→ Exercise objective: Search the records for the string "export" and report how many lines contain it, with nothing else.
Exercise input below:
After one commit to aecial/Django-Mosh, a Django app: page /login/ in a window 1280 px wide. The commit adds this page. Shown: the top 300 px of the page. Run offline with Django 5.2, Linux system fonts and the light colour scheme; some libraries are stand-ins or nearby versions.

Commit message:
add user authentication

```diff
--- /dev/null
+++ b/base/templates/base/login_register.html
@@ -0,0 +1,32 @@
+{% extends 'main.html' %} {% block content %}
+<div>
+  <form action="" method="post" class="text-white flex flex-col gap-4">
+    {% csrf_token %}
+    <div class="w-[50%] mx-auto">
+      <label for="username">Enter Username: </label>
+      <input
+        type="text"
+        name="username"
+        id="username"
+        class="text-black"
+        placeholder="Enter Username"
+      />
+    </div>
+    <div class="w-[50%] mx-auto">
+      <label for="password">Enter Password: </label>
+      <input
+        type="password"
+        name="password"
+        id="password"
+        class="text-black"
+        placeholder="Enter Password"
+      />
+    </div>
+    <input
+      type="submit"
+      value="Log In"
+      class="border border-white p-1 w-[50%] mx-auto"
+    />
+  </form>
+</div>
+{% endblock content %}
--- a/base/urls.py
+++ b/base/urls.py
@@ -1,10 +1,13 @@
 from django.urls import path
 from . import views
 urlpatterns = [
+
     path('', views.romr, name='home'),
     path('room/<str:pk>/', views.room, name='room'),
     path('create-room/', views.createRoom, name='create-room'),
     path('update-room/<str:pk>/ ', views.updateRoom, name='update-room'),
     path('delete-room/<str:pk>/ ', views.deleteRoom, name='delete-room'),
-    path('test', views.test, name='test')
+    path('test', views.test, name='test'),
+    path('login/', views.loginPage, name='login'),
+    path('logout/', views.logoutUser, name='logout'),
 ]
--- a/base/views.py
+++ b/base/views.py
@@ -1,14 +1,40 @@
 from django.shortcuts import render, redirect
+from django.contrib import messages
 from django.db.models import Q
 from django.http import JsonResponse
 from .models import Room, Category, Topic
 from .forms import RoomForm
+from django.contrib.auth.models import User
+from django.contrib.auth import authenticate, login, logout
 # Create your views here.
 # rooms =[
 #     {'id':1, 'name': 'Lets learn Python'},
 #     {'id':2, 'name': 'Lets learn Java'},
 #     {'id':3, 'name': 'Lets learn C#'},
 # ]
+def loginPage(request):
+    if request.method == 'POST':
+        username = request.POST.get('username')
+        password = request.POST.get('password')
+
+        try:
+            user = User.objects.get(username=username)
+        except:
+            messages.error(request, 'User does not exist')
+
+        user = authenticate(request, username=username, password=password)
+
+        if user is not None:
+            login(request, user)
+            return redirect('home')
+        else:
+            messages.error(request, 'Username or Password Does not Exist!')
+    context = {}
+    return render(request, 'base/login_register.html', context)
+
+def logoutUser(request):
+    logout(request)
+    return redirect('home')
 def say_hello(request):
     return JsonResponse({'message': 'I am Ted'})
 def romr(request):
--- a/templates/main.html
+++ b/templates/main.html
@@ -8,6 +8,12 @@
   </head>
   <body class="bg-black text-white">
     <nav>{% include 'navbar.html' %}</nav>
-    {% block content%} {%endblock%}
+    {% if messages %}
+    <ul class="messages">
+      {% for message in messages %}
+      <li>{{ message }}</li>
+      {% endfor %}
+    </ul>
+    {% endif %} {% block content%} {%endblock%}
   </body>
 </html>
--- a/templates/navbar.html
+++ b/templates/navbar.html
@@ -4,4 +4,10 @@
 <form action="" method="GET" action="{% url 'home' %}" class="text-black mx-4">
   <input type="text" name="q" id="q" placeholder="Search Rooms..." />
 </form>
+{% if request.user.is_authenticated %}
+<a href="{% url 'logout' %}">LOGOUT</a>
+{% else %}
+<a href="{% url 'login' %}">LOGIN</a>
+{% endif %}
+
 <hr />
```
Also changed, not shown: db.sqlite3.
End of Exercise input.
Exercise input below:
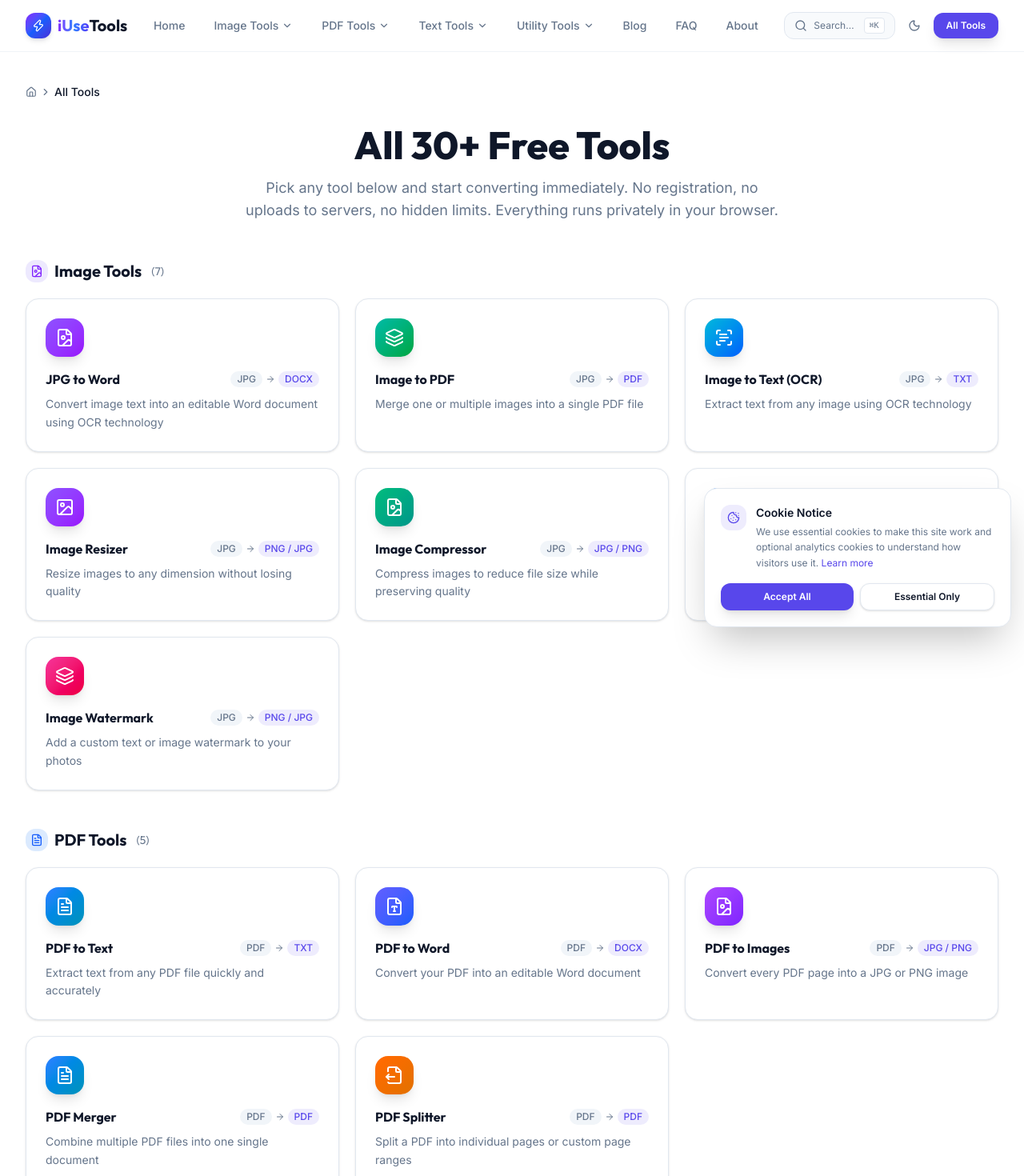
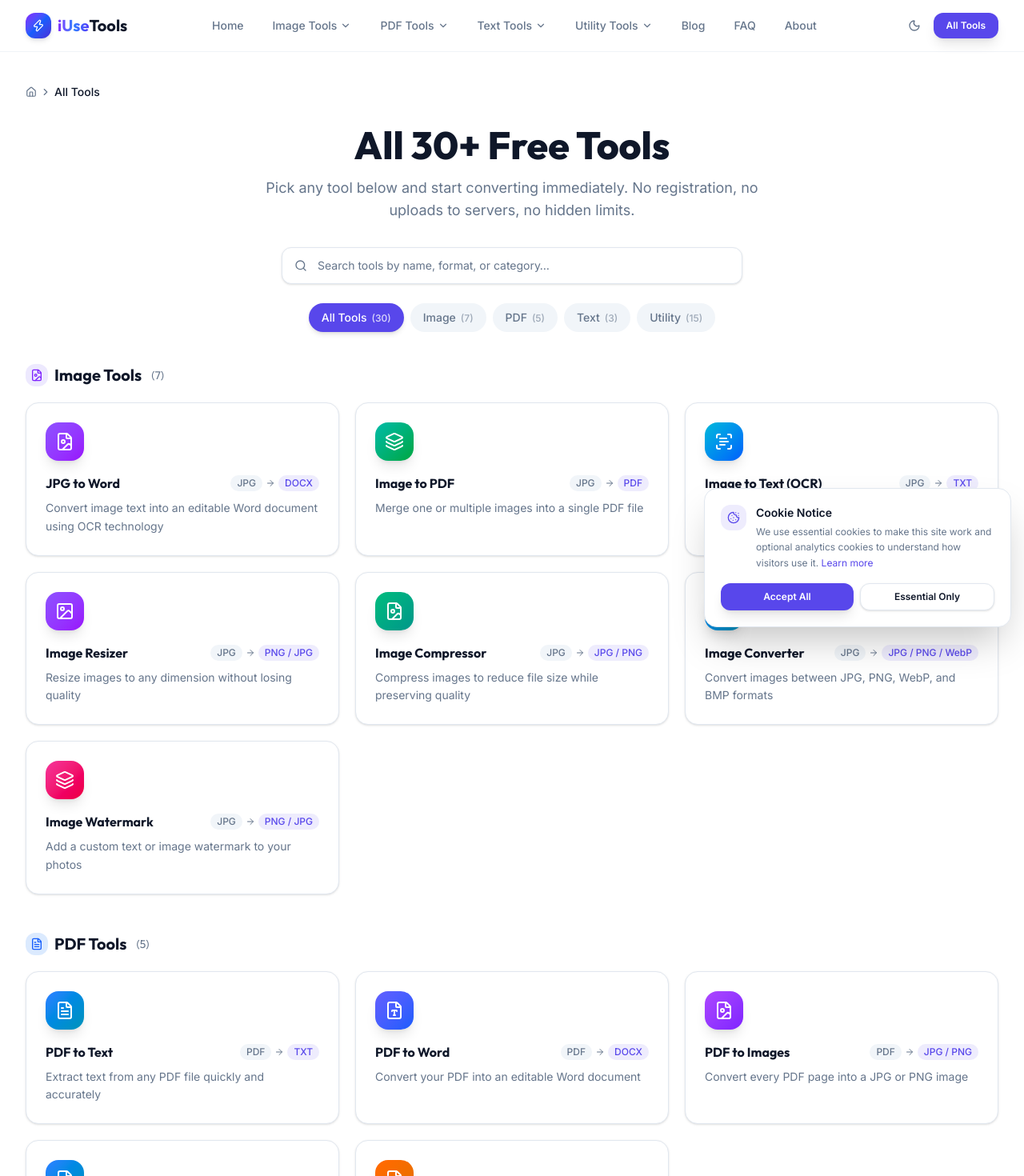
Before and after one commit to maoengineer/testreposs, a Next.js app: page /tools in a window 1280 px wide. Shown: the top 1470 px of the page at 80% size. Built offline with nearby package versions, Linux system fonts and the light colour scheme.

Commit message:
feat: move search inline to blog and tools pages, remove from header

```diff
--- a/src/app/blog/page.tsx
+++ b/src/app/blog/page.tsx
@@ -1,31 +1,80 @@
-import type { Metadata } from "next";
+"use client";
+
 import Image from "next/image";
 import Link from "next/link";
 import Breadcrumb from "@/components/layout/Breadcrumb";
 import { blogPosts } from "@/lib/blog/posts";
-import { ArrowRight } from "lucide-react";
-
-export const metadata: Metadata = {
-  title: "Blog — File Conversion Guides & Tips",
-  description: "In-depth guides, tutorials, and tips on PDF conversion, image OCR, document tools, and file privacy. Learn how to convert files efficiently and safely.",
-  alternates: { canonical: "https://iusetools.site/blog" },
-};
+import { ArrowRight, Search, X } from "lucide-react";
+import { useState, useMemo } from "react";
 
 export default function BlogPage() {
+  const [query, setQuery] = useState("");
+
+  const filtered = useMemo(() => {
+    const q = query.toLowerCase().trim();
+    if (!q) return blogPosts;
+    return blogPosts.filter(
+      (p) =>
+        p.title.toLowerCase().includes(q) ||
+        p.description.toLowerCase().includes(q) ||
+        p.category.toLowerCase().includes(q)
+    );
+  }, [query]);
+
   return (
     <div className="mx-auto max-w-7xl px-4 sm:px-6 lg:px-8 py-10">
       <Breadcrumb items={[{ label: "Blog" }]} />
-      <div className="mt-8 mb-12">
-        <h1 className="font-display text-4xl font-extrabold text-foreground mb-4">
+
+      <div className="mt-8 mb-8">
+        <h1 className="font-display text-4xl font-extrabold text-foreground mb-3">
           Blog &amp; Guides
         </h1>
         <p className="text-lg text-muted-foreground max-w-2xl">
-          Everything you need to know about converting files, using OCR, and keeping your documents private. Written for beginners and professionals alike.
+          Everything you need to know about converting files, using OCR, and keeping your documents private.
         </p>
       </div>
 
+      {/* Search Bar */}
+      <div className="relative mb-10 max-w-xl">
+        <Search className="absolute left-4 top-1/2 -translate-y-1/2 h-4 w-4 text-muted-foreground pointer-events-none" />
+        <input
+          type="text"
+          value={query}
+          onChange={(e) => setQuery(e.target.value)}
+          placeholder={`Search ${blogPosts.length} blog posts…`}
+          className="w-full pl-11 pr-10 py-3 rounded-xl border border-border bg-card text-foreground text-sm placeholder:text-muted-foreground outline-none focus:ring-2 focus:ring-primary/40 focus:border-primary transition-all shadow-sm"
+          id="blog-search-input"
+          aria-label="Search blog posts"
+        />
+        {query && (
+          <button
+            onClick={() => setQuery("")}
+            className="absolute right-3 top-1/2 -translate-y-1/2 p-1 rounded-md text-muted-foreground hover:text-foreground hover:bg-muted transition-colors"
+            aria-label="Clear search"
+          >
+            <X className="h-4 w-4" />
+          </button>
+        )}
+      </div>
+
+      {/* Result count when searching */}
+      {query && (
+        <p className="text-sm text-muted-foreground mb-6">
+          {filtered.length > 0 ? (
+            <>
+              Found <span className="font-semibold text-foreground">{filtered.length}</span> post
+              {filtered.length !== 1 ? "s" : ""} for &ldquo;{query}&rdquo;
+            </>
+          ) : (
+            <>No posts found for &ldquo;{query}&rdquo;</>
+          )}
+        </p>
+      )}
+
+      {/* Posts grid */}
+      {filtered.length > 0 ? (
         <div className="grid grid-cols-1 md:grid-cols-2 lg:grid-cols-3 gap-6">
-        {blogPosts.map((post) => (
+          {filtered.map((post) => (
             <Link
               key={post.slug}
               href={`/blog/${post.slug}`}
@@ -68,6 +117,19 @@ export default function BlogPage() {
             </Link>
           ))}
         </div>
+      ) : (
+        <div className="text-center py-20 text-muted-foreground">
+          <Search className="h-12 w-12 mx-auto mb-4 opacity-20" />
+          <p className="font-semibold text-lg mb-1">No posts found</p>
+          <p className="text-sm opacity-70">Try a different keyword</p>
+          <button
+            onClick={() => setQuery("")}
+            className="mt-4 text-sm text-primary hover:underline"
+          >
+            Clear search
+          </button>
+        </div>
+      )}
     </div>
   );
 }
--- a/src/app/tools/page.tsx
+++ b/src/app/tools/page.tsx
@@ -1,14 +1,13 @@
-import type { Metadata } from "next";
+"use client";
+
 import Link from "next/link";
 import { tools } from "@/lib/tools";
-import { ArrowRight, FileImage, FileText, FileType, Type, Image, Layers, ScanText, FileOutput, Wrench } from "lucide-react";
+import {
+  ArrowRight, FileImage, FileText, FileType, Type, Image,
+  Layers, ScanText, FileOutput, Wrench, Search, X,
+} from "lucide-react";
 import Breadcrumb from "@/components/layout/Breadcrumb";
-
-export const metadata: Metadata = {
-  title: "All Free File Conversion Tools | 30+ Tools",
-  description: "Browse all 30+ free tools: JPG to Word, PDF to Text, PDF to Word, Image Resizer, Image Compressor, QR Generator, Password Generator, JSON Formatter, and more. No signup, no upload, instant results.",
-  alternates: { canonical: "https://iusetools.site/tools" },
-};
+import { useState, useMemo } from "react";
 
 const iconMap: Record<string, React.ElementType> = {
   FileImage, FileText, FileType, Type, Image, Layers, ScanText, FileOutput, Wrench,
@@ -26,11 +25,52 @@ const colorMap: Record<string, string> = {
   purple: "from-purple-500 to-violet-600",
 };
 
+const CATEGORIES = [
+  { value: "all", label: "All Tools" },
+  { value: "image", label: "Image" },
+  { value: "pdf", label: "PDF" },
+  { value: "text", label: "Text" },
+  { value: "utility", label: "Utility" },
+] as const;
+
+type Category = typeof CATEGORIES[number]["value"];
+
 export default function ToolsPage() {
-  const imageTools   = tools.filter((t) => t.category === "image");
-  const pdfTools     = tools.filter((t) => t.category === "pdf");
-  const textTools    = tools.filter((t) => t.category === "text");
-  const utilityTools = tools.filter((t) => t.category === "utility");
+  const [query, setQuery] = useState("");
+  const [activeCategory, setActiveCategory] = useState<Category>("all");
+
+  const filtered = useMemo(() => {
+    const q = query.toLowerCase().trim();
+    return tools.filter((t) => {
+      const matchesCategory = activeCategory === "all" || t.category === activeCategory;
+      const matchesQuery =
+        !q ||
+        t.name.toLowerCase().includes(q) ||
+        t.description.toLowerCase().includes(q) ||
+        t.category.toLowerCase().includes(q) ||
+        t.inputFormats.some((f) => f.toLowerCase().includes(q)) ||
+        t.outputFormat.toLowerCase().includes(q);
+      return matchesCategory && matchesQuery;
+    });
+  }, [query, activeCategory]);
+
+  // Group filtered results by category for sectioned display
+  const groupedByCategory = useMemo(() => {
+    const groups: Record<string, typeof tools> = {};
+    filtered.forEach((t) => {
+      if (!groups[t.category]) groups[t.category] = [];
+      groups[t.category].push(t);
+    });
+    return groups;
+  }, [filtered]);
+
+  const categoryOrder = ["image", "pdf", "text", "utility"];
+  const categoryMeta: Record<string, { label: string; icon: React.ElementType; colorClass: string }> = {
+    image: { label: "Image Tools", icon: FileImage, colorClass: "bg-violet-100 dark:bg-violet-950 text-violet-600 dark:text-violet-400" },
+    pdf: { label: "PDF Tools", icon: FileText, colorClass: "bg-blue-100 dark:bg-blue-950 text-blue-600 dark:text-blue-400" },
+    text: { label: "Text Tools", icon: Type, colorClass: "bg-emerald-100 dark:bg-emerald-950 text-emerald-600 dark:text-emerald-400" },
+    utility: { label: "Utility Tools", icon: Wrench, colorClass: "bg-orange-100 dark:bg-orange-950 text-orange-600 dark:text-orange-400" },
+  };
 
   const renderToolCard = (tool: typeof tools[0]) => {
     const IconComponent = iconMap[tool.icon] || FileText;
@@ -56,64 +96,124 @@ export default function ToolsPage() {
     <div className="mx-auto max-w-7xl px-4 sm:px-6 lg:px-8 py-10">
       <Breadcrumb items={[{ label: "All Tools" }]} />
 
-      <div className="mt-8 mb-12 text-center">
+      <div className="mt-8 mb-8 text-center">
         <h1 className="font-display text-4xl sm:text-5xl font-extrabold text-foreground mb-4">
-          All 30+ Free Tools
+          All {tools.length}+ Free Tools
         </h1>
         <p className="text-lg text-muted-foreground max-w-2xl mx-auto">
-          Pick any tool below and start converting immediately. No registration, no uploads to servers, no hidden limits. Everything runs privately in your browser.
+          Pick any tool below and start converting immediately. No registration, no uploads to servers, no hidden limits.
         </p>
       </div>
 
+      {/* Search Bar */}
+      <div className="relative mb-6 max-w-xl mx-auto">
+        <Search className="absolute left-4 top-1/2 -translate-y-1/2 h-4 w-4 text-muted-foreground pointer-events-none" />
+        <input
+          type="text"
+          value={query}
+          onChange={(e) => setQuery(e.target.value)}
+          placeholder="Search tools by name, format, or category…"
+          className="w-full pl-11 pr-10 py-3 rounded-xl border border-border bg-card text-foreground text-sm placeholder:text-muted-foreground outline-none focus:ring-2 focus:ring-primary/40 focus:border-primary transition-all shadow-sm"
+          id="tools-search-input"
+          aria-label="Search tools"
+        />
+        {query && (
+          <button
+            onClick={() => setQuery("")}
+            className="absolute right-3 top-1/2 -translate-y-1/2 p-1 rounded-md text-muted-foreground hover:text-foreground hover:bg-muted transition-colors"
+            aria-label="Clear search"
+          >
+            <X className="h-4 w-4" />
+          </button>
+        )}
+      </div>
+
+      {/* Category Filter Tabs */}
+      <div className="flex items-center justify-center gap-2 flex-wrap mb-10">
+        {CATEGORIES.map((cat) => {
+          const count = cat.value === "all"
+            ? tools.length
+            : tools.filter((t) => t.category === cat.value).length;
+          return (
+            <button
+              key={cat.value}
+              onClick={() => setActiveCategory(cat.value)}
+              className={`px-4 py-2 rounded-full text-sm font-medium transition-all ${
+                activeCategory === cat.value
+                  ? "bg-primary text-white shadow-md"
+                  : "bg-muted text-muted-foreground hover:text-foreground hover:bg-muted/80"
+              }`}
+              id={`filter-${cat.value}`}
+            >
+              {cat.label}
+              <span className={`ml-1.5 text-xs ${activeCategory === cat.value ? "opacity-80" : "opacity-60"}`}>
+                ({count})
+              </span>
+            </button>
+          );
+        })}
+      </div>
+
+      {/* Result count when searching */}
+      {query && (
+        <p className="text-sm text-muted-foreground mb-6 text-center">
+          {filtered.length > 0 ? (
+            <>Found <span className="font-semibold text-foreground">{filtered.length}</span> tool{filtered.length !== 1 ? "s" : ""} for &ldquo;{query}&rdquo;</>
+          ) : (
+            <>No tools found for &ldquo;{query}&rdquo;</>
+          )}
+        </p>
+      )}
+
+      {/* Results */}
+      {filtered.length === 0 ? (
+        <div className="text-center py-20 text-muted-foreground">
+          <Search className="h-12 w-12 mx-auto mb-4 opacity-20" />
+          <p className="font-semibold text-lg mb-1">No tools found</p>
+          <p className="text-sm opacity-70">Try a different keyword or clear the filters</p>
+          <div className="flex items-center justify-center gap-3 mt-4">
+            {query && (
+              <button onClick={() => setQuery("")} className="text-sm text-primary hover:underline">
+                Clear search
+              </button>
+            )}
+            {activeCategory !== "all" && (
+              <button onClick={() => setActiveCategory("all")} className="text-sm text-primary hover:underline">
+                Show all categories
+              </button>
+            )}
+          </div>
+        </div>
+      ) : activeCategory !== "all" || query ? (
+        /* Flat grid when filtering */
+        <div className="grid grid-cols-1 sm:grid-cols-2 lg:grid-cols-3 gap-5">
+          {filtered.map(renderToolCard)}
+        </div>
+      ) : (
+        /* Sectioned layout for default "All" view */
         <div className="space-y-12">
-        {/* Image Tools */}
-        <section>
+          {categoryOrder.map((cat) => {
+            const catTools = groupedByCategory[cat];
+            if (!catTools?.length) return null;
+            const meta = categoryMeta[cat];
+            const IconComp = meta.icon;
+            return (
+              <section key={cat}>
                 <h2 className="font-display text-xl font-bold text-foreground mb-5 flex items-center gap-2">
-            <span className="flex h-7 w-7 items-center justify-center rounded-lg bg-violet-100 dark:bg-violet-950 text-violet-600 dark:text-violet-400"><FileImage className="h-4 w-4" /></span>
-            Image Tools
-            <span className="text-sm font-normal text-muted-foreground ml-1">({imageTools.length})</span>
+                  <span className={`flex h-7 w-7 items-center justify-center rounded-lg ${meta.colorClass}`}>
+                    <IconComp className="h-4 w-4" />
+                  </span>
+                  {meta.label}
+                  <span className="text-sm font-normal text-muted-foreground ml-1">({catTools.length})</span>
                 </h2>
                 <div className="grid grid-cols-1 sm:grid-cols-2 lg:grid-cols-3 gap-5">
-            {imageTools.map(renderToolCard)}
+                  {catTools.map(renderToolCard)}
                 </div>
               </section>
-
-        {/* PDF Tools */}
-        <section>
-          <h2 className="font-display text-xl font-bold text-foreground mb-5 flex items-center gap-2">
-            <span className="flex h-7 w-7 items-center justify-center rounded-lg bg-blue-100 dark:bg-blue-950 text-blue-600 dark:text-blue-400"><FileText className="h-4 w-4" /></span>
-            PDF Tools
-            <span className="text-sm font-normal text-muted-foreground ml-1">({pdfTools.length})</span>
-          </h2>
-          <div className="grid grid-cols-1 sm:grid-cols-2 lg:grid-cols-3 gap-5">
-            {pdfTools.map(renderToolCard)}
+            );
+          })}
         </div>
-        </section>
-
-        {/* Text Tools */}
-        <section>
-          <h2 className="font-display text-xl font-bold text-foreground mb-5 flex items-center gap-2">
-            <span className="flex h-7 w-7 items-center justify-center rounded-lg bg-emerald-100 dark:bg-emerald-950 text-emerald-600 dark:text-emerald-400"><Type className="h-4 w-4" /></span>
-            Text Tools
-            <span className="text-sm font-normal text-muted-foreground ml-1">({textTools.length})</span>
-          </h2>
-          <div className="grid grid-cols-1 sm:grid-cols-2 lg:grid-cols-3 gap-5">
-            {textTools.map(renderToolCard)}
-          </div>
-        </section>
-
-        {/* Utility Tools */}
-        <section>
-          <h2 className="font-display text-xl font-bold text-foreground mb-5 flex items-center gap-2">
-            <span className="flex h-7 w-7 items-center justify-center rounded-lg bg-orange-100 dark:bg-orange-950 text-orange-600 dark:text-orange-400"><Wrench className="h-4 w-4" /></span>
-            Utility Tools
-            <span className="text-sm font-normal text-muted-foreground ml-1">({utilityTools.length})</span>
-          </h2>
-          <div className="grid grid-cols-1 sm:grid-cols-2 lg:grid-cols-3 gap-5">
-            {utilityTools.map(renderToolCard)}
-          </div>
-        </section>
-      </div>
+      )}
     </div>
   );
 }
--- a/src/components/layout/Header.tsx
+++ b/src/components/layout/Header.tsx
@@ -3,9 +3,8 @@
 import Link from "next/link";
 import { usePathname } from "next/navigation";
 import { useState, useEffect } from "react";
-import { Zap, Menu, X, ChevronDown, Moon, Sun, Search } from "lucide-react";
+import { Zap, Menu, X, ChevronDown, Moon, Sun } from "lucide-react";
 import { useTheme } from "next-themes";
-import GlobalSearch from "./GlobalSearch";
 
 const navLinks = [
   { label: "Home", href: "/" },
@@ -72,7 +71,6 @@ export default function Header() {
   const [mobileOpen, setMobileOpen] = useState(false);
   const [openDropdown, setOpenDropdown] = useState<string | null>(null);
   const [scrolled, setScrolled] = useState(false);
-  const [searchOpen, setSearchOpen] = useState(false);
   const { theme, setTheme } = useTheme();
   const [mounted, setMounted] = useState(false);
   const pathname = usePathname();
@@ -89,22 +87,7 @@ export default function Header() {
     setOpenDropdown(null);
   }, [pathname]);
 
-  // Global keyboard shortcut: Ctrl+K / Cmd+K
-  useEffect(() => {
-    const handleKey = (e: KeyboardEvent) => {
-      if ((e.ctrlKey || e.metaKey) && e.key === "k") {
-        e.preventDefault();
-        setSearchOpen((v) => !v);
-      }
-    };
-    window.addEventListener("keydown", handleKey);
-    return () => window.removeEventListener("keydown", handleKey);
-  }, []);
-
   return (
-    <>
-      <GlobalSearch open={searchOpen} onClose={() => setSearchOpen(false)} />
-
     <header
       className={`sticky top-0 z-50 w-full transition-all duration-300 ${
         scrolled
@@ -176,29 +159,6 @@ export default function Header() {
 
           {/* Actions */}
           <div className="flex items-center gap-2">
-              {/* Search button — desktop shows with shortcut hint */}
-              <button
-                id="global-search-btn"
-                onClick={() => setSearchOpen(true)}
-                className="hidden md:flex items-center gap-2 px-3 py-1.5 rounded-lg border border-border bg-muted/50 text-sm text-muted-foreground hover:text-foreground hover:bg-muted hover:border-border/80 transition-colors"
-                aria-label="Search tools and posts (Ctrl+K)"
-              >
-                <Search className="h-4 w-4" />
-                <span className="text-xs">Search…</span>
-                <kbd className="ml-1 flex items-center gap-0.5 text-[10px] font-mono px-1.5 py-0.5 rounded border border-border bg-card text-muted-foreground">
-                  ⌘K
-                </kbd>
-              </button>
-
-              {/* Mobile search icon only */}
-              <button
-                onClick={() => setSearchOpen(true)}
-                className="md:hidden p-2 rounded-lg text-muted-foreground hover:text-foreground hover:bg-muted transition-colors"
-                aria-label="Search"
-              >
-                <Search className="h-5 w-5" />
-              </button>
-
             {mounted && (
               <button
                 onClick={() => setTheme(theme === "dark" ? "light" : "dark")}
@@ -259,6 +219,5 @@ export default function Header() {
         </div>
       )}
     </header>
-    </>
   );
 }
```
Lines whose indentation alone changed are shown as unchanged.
End of Exercise input.
→ Solution to this problem: 10